==== Available data

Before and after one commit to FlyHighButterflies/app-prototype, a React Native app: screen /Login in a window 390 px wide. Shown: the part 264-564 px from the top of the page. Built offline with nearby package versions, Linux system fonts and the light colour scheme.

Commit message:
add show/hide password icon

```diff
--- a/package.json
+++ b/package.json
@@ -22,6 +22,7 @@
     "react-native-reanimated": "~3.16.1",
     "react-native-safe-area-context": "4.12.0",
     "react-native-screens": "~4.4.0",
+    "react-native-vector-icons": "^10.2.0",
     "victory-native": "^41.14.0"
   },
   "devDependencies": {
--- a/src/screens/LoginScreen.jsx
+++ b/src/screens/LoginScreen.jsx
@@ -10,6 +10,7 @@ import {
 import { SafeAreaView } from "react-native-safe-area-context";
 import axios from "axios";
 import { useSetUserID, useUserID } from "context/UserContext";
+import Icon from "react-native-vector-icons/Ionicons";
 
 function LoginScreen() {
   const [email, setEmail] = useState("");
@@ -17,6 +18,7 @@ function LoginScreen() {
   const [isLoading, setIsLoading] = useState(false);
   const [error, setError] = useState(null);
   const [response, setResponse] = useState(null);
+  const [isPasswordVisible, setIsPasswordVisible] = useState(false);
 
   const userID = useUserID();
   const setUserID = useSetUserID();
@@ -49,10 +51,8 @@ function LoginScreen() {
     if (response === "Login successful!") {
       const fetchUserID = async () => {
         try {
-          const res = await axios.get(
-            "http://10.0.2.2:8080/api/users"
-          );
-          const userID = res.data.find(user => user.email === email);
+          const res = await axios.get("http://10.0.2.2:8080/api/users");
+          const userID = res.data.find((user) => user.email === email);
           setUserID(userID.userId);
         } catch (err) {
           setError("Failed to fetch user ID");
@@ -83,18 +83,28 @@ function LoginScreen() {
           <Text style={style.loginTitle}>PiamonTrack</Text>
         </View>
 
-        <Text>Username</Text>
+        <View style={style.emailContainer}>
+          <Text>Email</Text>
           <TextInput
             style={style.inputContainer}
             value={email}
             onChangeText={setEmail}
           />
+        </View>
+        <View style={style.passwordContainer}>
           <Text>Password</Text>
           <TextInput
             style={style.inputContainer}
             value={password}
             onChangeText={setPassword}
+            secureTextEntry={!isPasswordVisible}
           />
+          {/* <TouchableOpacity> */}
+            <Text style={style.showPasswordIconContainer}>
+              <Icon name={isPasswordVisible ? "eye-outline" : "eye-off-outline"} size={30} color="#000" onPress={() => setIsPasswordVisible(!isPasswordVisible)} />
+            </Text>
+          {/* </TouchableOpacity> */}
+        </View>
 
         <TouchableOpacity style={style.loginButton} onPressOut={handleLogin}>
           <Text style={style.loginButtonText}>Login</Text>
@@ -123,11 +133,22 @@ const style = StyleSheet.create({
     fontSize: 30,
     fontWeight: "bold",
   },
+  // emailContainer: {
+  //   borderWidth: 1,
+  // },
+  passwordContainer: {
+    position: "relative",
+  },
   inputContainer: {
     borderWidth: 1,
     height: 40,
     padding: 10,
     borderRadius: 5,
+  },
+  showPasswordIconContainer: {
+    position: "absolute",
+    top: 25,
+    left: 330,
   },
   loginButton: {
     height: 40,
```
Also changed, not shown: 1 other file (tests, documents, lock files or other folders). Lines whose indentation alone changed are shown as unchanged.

========

— Exercise goal —
If a line contains the word "function", it counts; say how many such lines there are in the data above, and nothing else.

— Response —
4